EXERCISE BRIEF:
Throughout the records below, find each line holding "yColumn" and copy it.

Before-and-after change records:
=-=-=-=-=
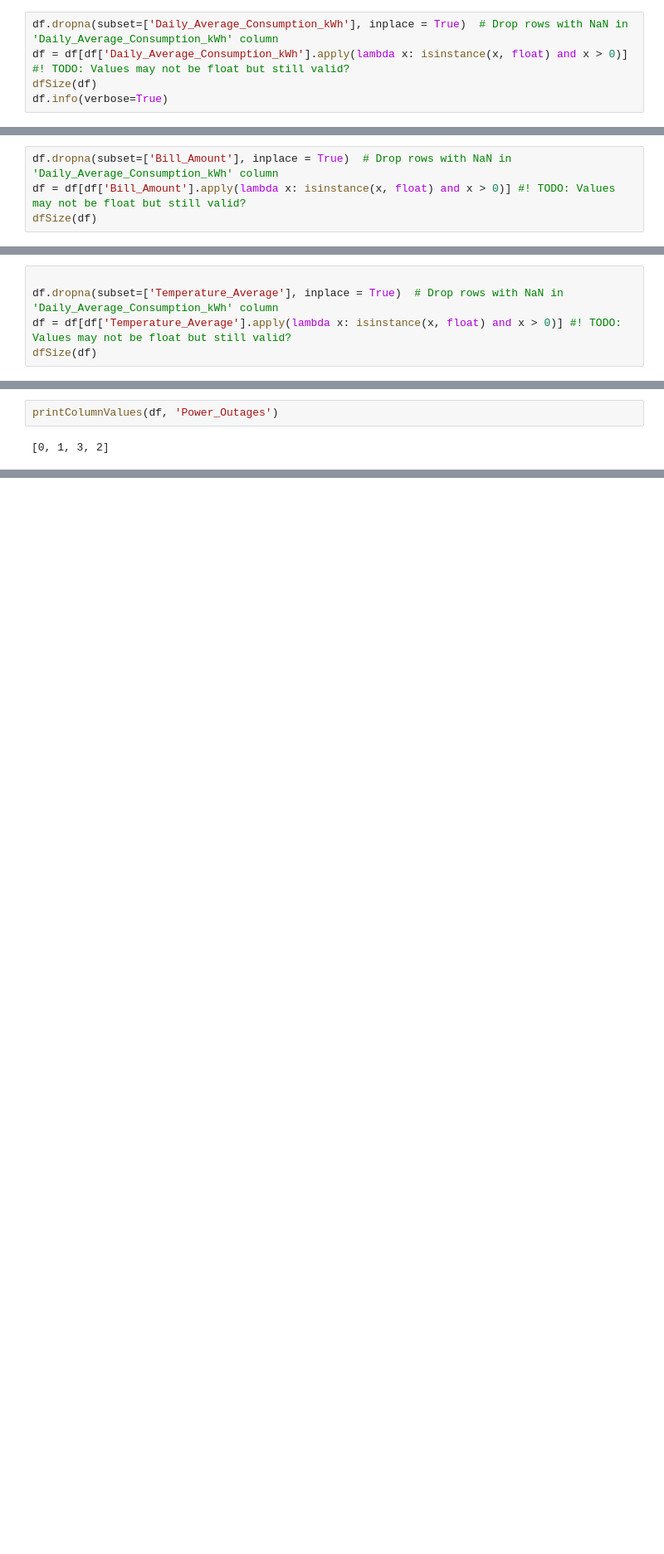
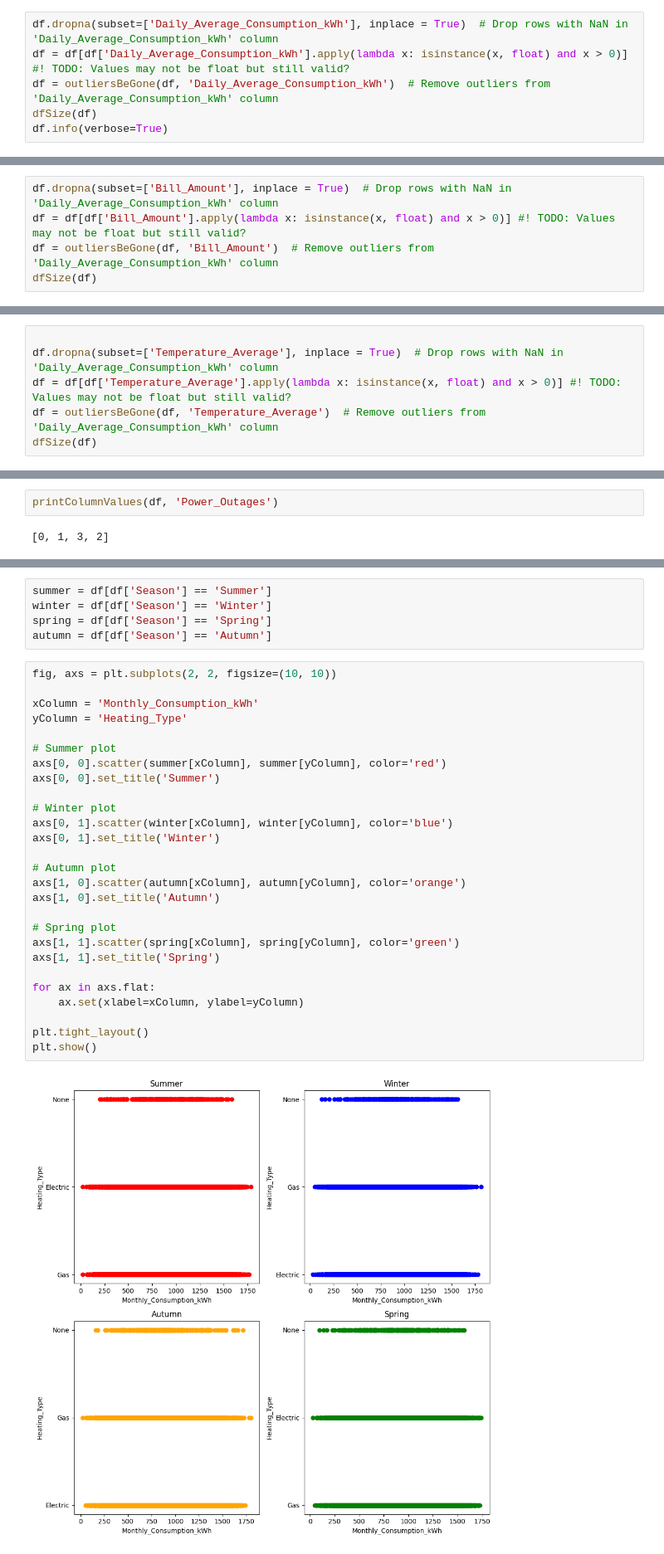
Before and after one commit to Darkri-X/CSC300_LinearRegression, a Jupyter notebook: LinearRegression.ipynb, the cells around one changed output, grey strips where cells are left out. Shown: that part at 83% size. Saved outputs shown, nothing was run; the diff lists cells and outputs as text; blank space fills up the shorter version.

Commit message:
Clean up code comments and fix typos, started plotting tables and figuring out what works

```diff
--- a/LinearRegression.ipynb
+++ b/LinearRegression.ipynb
@@ -323,6 +335,7 @@ Previous size: (60304, 14)
 # %%
 df.dropna(subset=['Daily_Average_Consumption_kWh'], inplace = True)  # Drop rows with NaN in 'Daily_Average_Consumption_kWh' column
 df = df[df['Daily_Average_Consumption_kWh'].apply(lambda x: isinstance(x, float) and x > 0)] #! TODO: Values may not be float but still valid?
+df = outliersBeGone(df, 'Daily_Average_Consumption_kWh')  # Remove outliers from 'Daily_Average_Consumption_kWh' column
 dfSize(df)
 df.info(verbose=True)
 # %% [output]
@@ -401,5 +414,6 @@ Previous size: (60221, 14)
 # %%
 df.dropna(subset=['Bill_Amount'], inplace = True)  # Drop rows with NaN in 'Daily_Average_Consumption_kWh' column
 df = df[df['Bill_Amount'].apply(lambda x: isinstance(x, float) and x > 0)] #! TODO: Values may not be float but still valid?
+df = outliersBeGone(df, 'Bill_Amount')  # Remove outliers from 'Daily_Average_Consumption_kWh' column
 dfSize(df)
 # %% [output]
@@ -416,5 +430,6 @@ Previous size: (57232, 14)
 
 df.dropna(subset=['Temperature_Average'], inplace = True)  # Drop rows with NaN in 'Daily_Average_Consumption_kWh' column
 df = df[df['Temperature_Average'].apply(lambda x: isinstance(x, float) and x > 0)] #! TODO: Values may not be float but still valid?
+df = outliersBeGone(df, 'Temperature_Average')  # Remove outliers from 'Daily_Average_Consumption_kWh' column
 dfSize(df)
 # %% [output]
@@ -429,0 +459,34 @@ import numpy as np
+# %%
+summer = df[df['Season'] == 'Summer']
+winter = df[df['Season'] == 'Winter']
+spring = df[df['Season'] == 'Spring']
+autumn = df[df['Season'] == 'Autumn']
+# %%
+fig, axs = plt.subplots(2, 2, figsize=(10, 10))
+
+xColumn = 'Monthly_Consumption_kWh'
+yColumn = 'Heating_Type'
+
+# Summer plot
+axs[0, 0].scatter(summer[xColumn], summer[yColumn], color='red')
+axs[0, 0].set_title('Summer')
+
+# Winter plot
+axs[0, 1].scatter(winter[xColumn], winter[yColumn], color='blue')
+axs[0, 1].set_title('Winter')
+
+# Autumn plot
+axs[1, 0].scatter(autumn[xColumn], autumn[yColumn], color='orange')
+axs[1, 0].set_title('Autumn')
+
+# Spring plot
+axs[1, 1].scatter(spring[xColumn], spring[yColumn], color='green')
+axs[1, 1].set_title('Spring')
+
+for ax in axs.flat:
+    ax.set(xlabel=xColumn, ylabel=yColumn)
+
+plt.tight_layout()
+plt.show()
+# %% [output]
+[figure, added]
```
Also changed, not shown: parts of 25 cells of this notebook.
=-=-=-=-=
SOLVED PROBLEM:
+yColumn = 'Heating_Type'
+axs[0, 0].scatter(summer[xColumn], summer[yColumn], color='red')
+axs[0, 1].scatter(winter[xColumn], winter[yColumn], color='blue')
+axs[1, 0].scatter(autumn[xColumn], autumn[yColumn], color='orange')
+axs[1, 1].scatter(spring[xColumn], spring[yColumn], color='green')
+    ax.set(xlabel=xColumn, ylabel=yColumn)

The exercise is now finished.